Finnish District Judges’ Assessments of Live Versus Video-Mediated Party Statements in Court
Wilkman, Jonas (2022)
Julkaisu on tekijänoikeussäännösten alainen. Teosta voi lukea ja tulostaa henkilökohtaista käyttöä varten. Käyttö kaupallisiin tarkoituksiin on kielletty.
Julkaisun pysyvä osoite on

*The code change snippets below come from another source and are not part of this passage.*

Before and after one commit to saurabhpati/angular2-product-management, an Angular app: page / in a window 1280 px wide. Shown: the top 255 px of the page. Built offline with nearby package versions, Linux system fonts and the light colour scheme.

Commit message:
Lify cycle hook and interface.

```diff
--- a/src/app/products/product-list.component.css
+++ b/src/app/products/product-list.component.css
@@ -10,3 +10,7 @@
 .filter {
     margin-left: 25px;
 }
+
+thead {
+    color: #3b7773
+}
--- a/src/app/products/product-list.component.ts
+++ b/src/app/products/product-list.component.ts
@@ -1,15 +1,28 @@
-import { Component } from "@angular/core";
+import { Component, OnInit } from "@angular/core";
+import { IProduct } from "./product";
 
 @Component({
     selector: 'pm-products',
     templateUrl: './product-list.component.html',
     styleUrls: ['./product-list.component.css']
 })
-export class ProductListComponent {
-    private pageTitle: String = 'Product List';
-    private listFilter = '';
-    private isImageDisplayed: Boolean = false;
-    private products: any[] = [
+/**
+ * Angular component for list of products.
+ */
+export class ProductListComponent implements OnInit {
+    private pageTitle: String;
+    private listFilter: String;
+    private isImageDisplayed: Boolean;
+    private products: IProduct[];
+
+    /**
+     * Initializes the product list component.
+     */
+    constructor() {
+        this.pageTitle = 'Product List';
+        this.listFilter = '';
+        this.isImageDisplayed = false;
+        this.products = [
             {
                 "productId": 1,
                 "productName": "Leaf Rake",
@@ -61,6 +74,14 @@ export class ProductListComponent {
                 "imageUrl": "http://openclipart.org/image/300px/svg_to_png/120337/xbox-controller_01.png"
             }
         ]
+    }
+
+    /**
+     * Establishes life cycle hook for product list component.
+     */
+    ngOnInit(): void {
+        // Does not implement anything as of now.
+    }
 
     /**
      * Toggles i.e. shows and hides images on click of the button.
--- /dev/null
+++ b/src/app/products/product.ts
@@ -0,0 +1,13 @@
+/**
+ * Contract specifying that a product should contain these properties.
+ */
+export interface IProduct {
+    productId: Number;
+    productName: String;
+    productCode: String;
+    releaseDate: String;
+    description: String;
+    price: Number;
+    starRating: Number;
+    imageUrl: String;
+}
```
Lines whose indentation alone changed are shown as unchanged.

Professionals within the judicial system sometimes believe they can assess whether someone is lying or not based on cues such as body language and emotional expression. Research has, however, shown that this is impossible. The Finnish Supreme Court has also given rulings in accordance with this demonstrated fact. There has also been previous research on whether party or witness statements are assessed differently in court depending on whether they are given live, via videoconference, or via prerecorded video. In the present study, we investigated how a Finnish sample of district judges (N=47) assigned probative value to different variables concerning the statement or the statement giver, such as body language and emotional expression. We also investigated the connection between the judges’ beliefs about the relevance of body language and emotional expression and their preference for live statements or statements via videoconference. The judges reported assigning equal amounts of probative value to statements given live and statements given via videoconference. However, judges found it easier to detect deception live, and this preference correlated with how relevant they thought body language is when assessing the probative value of the statement. In other words, a slight bias to assess live statements more favorably than statements given via videoconference might still exist. More effort needs to be put into making judges and Supreme Courts aware of robust scientific results that have been the subject of decades of research, such as the fact that one cannot assess whether someone is lying or not based on cues such as body language.
- 515 Psykologia